══ The data ══

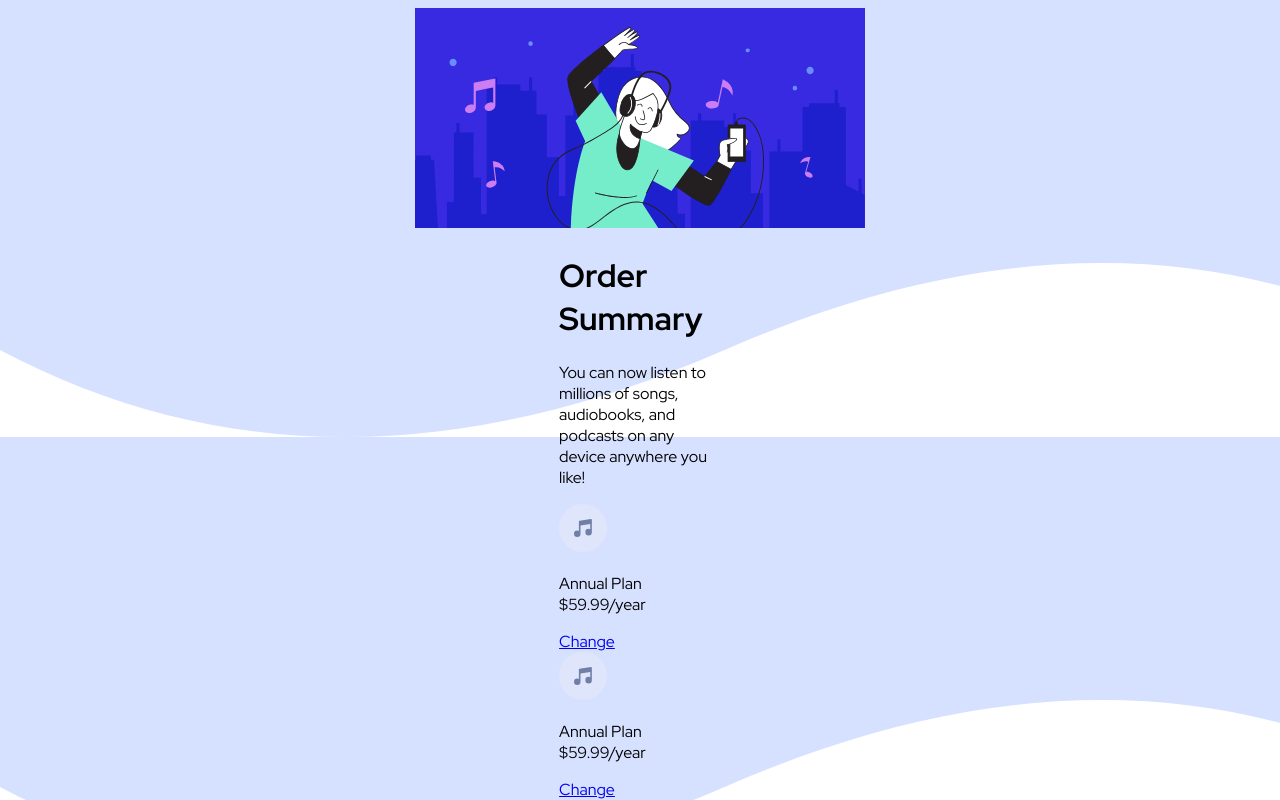
Repository: Pawan-pediredla/frontend-mentors
Page: order-summary-card/order-summary-component-main/markup/index.html
These files come from the project's save history. The page is drawn as it stood at one moment and after the next save; the edit follows.
The browser window is 1280 px wide. The pictures show the whole page.

Above is the page before, as saved 2024-06-22 12:12:32.

After the next save:
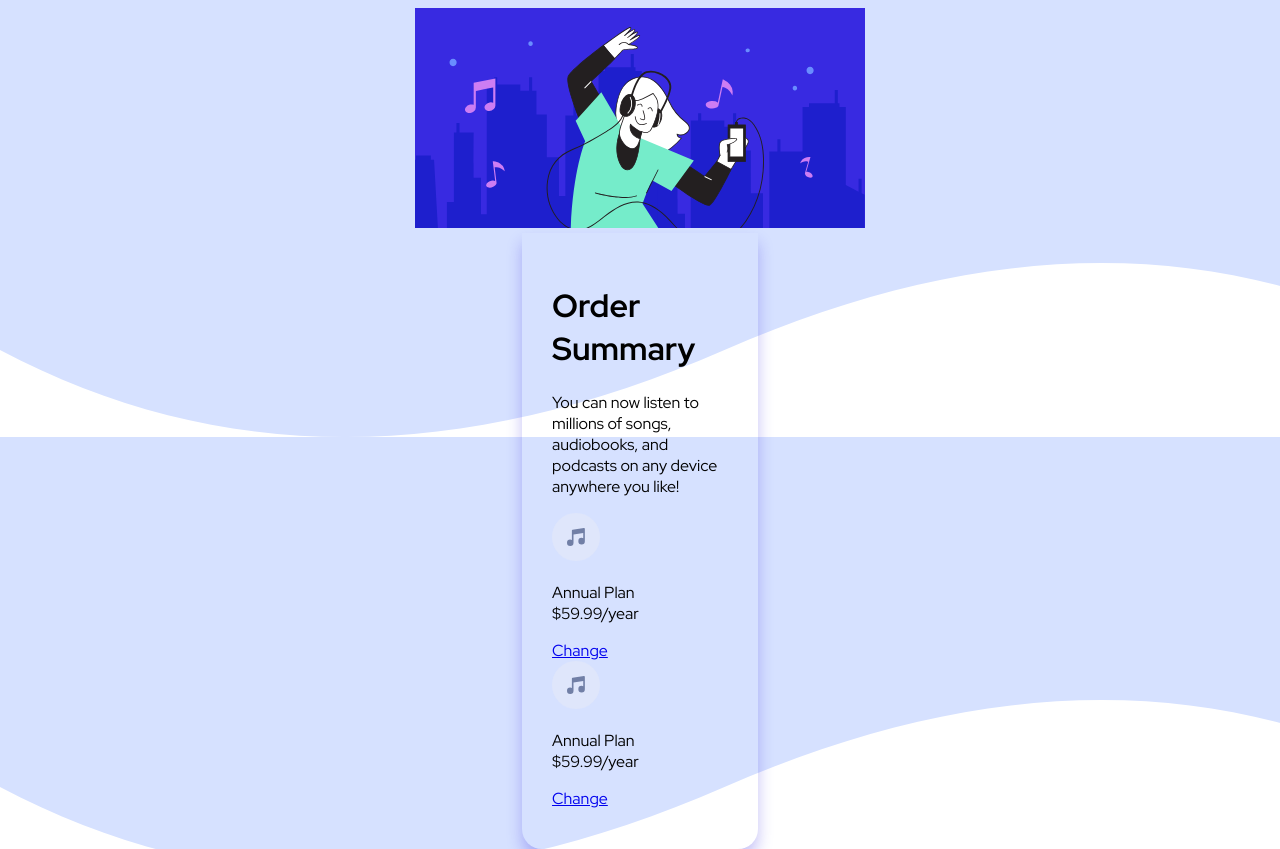
Saved 46 s later.
--- a/order-summary-card/order-summary-component-main/styling/index.css
+++ b/order-summary-card/order-summary-component-main/styling/index.css
@@ -31,4 +31,10 @@
         justify-content: center;
         align-items:center;
     width:  23.5%;
-    }
+
+    padding: 30px 30px;
+    padding-bottom: 40px;
+    border-bottom-left-radius: 20px;
+    border-bottom-right-radius: 20px;
+    box-shadow: 0px 10px 15px #3829e049;
+}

═══

— Assignment —
Retype every record as it stands. None of the pictures should appear.

— Result for this task —
Repository: Pawan-pediredla/frontend-mentors
Page: order-summary-card/order-summary-component-main/markup/index.html
These files come from the project's save history. The page is drawn as it stood at one moment and after the next save; the edit follows.
The browser window is 1280 px wide. The pictures show the whole page.

Above is the page before, as saved 2024-06-22 12:12:32.

After the next save:
Saved 46 s later.
--- a/order-summary-card/order-summary-component-main/styling/index.css
+++ b/order-summary-card/order-summary-component-main/styling/index.css
@@ -31,4 +31,10 @@
         justify-content: center;
         align-items:center;
     width:  23.5%;
-    }
+
+    padding: 30px 30px;
+    padding-bottom: 40px;
+    border-bottom-left-radius: 20px;
+    border-bottom-right-radius: 20px;
+    box-shadow: 0px 10px 15px #3829e049;
+}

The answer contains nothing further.